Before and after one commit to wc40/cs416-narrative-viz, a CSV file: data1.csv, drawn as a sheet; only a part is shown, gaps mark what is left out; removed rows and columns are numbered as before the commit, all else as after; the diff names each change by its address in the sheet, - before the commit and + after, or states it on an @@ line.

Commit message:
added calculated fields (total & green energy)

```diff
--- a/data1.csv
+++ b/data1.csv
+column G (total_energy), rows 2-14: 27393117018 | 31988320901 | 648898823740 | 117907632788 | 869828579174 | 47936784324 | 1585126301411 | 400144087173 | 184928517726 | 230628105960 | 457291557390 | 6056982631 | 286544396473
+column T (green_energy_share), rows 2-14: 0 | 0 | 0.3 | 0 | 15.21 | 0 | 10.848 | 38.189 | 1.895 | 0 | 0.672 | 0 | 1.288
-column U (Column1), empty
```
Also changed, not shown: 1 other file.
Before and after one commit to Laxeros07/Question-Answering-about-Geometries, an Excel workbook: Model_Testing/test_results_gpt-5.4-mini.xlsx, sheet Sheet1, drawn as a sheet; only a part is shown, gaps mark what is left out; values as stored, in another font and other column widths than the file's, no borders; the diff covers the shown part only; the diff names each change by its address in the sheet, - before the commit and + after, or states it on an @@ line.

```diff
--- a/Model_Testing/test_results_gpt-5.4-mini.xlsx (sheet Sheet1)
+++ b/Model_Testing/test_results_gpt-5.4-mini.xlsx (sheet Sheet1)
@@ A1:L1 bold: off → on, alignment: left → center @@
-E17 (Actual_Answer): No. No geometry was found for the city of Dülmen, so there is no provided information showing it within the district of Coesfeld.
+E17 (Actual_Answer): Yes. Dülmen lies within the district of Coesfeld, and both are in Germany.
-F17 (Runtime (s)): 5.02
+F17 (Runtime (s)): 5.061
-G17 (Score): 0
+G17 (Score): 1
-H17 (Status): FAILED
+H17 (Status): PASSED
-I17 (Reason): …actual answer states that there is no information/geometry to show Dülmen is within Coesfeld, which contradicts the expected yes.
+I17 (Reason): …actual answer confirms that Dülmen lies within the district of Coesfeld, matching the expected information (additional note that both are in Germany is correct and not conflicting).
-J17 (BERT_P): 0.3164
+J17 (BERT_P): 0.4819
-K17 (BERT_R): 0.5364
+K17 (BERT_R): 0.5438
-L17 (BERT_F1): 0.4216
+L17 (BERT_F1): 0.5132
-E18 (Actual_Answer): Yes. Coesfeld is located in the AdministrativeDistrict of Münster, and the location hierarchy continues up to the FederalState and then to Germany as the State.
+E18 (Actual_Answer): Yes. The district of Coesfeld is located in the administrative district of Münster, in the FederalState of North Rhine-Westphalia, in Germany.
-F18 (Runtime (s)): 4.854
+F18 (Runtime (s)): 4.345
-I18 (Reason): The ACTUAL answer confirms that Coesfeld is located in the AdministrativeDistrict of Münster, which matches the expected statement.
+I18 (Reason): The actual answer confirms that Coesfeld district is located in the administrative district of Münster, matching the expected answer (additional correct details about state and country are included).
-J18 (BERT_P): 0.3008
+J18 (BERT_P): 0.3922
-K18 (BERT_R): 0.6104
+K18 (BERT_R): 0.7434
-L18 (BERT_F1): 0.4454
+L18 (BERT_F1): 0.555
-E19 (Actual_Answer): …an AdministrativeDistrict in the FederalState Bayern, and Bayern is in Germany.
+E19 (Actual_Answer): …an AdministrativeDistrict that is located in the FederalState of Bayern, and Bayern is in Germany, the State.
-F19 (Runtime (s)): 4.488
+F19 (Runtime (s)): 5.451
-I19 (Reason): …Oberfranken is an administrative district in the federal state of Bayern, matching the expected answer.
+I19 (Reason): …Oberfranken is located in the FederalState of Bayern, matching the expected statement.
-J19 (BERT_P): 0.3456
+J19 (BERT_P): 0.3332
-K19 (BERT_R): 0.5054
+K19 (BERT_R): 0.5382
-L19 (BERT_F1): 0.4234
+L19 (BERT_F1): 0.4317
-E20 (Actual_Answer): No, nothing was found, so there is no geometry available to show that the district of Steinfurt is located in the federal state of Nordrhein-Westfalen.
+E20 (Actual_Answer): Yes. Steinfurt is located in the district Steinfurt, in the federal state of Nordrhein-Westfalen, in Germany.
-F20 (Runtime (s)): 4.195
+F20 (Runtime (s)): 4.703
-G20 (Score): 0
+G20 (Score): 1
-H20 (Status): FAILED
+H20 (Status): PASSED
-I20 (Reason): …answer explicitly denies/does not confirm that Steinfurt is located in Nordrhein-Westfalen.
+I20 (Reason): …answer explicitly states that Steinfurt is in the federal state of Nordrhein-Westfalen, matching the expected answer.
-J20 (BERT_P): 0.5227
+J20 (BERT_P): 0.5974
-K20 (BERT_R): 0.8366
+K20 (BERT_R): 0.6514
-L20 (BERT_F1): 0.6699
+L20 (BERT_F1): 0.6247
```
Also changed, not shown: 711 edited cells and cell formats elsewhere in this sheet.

[What the exercise asks]: Copy all lines of the preceding data that hold the word "Bayern".

[Exercise response]:
-E19 (Actual_Answer): …an AdministrativeDistrict in the FederalState Bayern, and Bayern is in Germany.
+E19 (Actual_Answer): …an AdministrativeDistrict that is located in the FederalState of Bayern, and Bayern is in Germany, the State.
-I19 (Reason): …Oberfranken is an administrative district in the federal state of Bayern, matching the expected answer.
+I19 (Reason): …Oberfranken is located in the FederalState of Bayern, matching the expected statement.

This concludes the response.